## EXERCISE
Copy the data that follows exactly, and include none of its images.

## RECORD SET
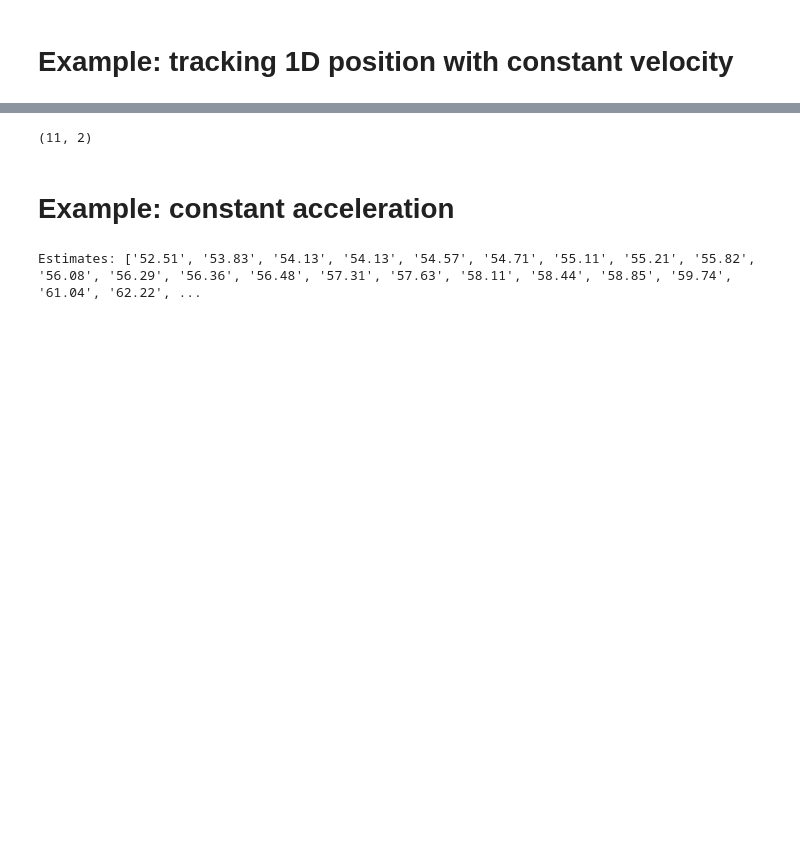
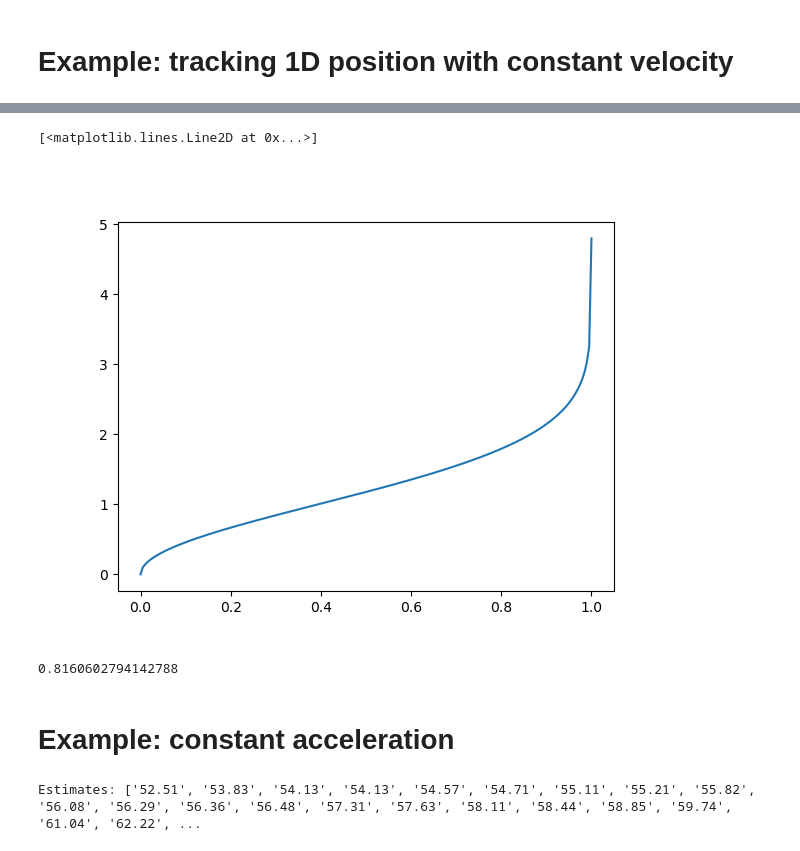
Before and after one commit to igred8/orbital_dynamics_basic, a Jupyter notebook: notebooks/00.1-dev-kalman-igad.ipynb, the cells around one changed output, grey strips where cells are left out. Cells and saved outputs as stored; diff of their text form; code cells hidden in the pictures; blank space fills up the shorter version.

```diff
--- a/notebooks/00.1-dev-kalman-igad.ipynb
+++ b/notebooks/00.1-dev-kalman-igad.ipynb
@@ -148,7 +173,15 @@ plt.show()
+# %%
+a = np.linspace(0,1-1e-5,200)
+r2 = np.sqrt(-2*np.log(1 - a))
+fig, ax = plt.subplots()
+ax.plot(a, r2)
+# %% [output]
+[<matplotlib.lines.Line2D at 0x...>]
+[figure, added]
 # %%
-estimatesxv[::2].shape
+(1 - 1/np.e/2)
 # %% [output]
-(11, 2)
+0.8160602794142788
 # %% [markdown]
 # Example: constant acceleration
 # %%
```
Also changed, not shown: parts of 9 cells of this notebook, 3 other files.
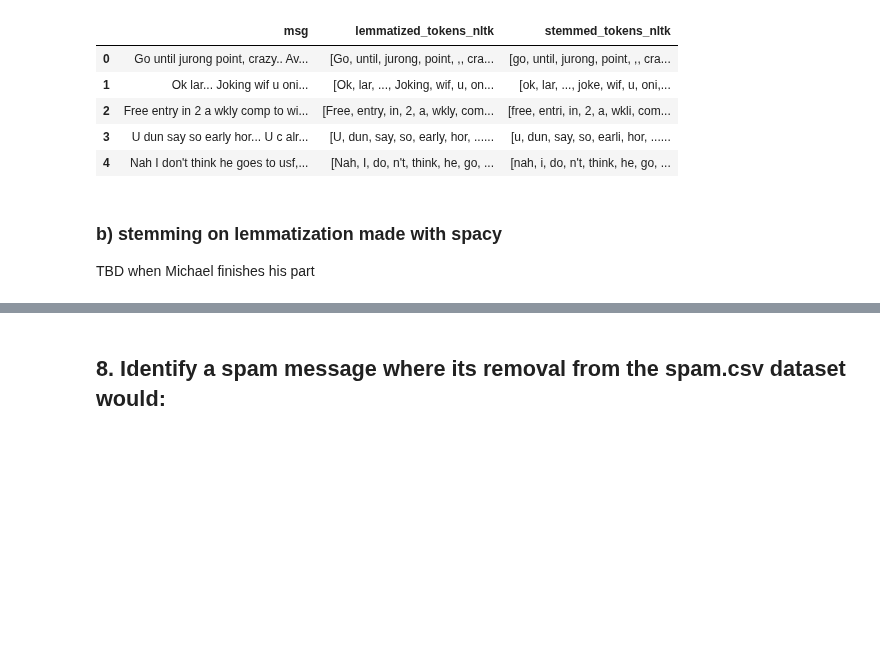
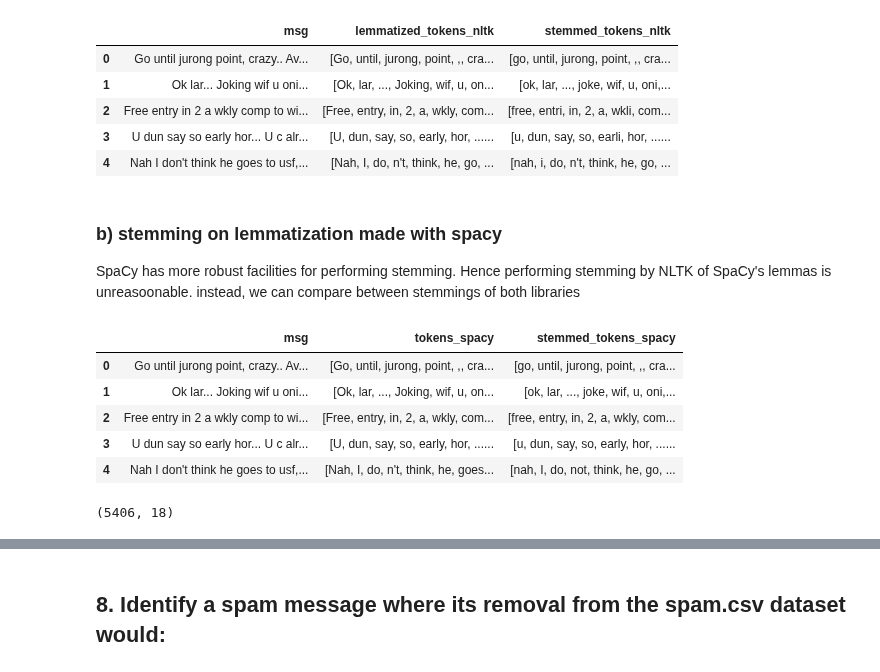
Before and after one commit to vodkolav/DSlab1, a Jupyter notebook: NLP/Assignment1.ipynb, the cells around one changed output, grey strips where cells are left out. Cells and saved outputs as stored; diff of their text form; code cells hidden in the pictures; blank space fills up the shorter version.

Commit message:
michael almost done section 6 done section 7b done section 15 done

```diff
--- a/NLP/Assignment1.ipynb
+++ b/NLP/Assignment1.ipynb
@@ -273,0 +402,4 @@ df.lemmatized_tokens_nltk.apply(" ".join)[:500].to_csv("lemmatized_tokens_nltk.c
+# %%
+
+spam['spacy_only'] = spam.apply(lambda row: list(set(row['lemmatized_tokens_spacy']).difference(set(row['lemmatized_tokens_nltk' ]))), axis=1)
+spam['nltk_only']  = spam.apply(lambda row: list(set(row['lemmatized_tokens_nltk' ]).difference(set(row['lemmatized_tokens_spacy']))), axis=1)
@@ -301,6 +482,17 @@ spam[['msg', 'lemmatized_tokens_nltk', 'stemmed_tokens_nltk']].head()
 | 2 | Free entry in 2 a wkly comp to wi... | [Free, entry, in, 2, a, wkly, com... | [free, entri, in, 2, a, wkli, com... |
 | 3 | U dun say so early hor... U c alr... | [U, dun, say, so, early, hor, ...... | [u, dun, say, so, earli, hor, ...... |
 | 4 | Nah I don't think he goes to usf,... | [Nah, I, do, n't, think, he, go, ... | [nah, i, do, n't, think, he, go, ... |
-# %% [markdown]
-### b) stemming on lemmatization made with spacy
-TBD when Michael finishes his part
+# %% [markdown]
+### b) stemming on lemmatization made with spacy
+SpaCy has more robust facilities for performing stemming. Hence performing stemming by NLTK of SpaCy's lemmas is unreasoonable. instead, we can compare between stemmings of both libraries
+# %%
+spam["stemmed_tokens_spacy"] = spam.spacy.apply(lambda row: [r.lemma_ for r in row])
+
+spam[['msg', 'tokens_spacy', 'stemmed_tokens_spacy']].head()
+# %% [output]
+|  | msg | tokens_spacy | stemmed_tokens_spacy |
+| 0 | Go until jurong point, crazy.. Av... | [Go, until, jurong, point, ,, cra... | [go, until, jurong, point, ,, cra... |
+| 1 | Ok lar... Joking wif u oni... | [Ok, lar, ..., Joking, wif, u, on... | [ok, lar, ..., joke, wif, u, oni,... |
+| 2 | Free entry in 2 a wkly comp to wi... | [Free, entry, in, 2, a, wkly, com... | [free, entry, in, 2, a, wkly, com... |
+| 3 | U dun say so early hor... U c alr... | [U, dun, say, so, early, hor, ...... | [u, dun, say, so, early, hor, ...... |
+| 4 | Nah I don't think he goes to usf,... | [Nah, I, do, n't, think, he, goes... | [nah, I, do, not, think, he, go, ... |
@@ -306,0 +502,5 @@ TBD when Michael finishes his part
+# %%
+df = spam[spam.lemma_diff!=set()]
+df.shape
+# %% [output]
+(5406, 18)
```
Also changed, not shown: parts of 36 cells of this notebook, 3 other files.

## REPLY
Before and after one commit to igred8/orbital_dynamics_basic, a Jupyter notebook: notebooks/00.1-dev-kalman-igad.ipynb, the cells around one changed output, grey strips where cells are left out. Cells and saved outputs as stored; diff of their text form; code cells hidden in the pictures; blank space fills up the shorter version.

```diff
--- a/notebooks/00.1-dev-kalman-igad.ipynb
+++ b/notebooks/00.1-dev-kalman-igad.ipynb
@@ -148,7 +173,15 @@ plt.show()
+# %%
+a = np.linspace(0,1-1e-5,200)
+r2 = np.sqrt(-2*np.log(1 - a))
+fig, ax = plt.subplots()
+ax.plot(a, r2)
+# %% [output]
+[<matplotlib.lines.Line2D at 0x...>]
+[figure, added]
 # %%
-estimatesxv[::2].shape
+(1 - 1/np.e/2)
 # %% [output]
-(11, 2)
+0.8160602794142788
 # %% [markdown]
 # Example: constant acceleration
 # %%
```
Also changed, not shown: parts of 9 cells of this notebook, 3 other files.
Before and after one commit to vodkolav/DSlab1, a Jupyter notebook: NLP/Assignment1.ipynb, the cells around one changed output, grey strips where cells are left out. Cells and saved outputs as stored; diff of their text form; code cells hidden in the pictures; blank space fills up the shorter version.

Commit message:
michael almost done section 6 done section 7b done section 15 done

```diff
--- a/NLP/Assignment1.ipynb
+++ b/NLP/Assignment1.ipynb
@@ -273,0 +402,4 @@ df.lemmatized_tokens_nltk.apply(" ".join)[:500].to_csv("lemmatized_tokens_nltk.c
+# %%
+
+spam['spacy_only'] = spam.apply(lambda row: list(set(row['lemmatized_tokens_spacy']).difference(set(row['lemmatized_tokens_nltk' ]))), axis=1)
+spam['nltk_only']  = spam.apply(lambda row: list(set(row['lemmatized_tokens_nltk' ]).difference(set(row['lemmatized_tokens_spacy']))), axis=1)
@@ -301,6 +482,17 @@ spam[['msg', 'lemmatized_tokens_nltk', 'stemmed_tokens_nltk']].head()
 | 2 | Free entry in 2 a wkly comp to wi... | [Free, entry, in, 2, a, wkly, com... | [free, entri, in, 2, a, wkli, com... |
 | 3 | U dun say so early hor... U c alr... | [U, dun, say, so, early, hor, ...... | [u, dun, say, so, earli, hor, ...... |
 | 4 | Nah I don't think he goes to usf,... | [Nah, I, do, n't, think, he, go, ... | [nah, i, do, n't, think, he, go, ... |
-# %% [markdown]
-### b) stemming on lemmatization made with spacy
-TBD when Michael finishes his part
+# %% [markdown]
+### b) stemming on lemmatization made with spacy
+SpaCy has more robust facilities for performing stemming. Hence performing stemming by NLTK of SpaCy's lemmas is unreasoonable. instead, we can compare between stemmings of both libraries
+# %%
+spam["stemmed_tokens_spacy"] = spam.spacy.apply(lambda row: [r.lemma_ for r in row])
+
+spam[['msg', 'tokens_spacy', 'stemmed_tokens_spacy']].head()
+# %% [output]
+|  | msg | tokens_spacy | stemmed_tokens_spacy |
+| 0 | Go until jurong point, crazy.. Av... | [Go, until, jurong, point, ,, cra... | [go, until, jurong, point, ,, cra... |
+| 1 | Ok lar... Joking wif u oni... | [Ok, lar, ..., Joking, wif, u, on... | [ok, lar, ..., joke, wif, u, oni,... |
+| 2 | Free entry in 2 a wkly comp to wi... | [Free, entry, in, 2, a, wkly, com... | [free, entry, in, 2, a, wkly, com... |
+| 3 | U dun say so early hor... U c alr... | [U, dun, say, so, early, hor, ...... | [u, dun, say, so, early, hor, ...... |
+| 4 | Nah I don't think he goes to usf,... | [Nah, I, do, n't, think, he, goes... | [nah, I, do, not, think, he, go, ... |
@@ -306,0 +502,5 @@ TBD when Michael finishes his part
+# %%
+df = spam[spam.lemma_diff!=set()]
+df.shape
+# %% [output]
+(5406, 18)
```
Also changed, not shown: parts of 36 cells of this notebook, 3 other files.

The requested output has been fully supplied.